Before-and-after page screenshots

"""

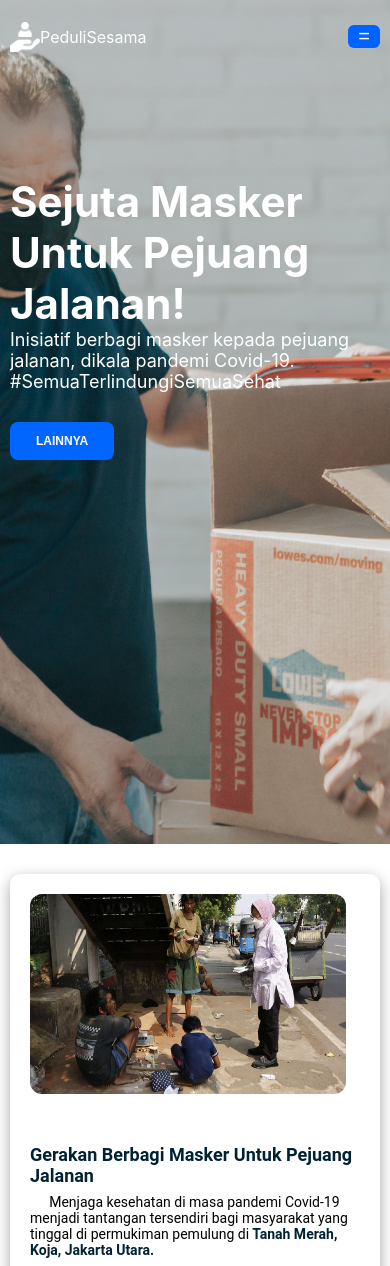
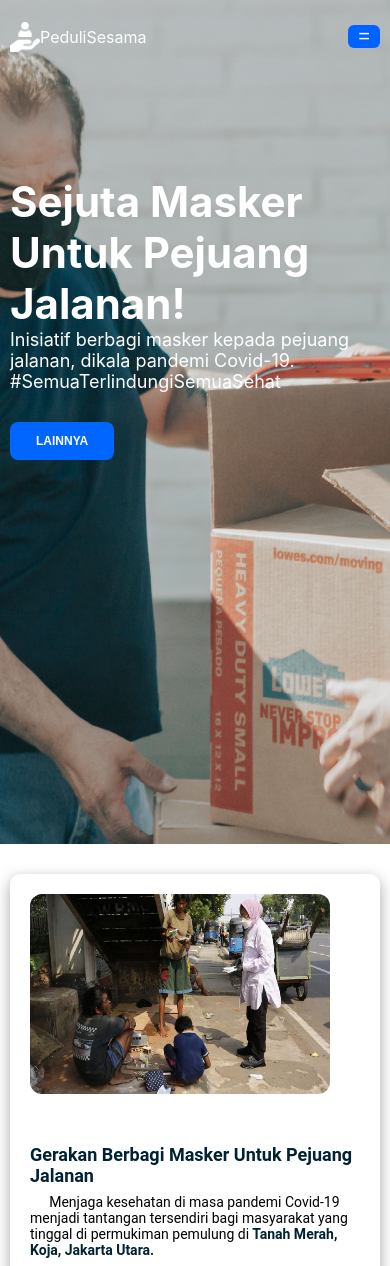
Before and after one commit to eggyyuliandika/healthy-web, a Next.js app: page / in a window 390 px wide. Shown: the top 1266 px of the page. Built offline with nearby package versions, Linux system fonts and the light colour scheme.

Commit message:
revisi #12

```diff
--- a/styles/style.css
+++ b/styles/style.css
@@ -110,7 +110,7 @@
   div.section img {
     display: flex;
     justify-content: center;
-    width: 316px;
+    width: 300px;
     align-items: center;
     height: 200px;
   }
```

"""

= What needs to be done =
Print the data again word for word, pictures excluded.

= Solution to the exercise =
Before and after one commit to eggyyuliandika/healthy-web, a Next.js app: page / in a window 390 px wide. Shown: the top 1266 px of the page. Built offline with nearby package versions, Linux system fonts and the light colour scheme.

Commit message:
revisi #12

```diff
--- a/styles/style.css
+++ b/styles/style.css
@@ -110,7 +110,7 @@
   div.section img {
     display: flex;
     justify-content: center;
-    width: 316px;
+    width: 300px;
     align-items: center;
     height: 200px;
   }
```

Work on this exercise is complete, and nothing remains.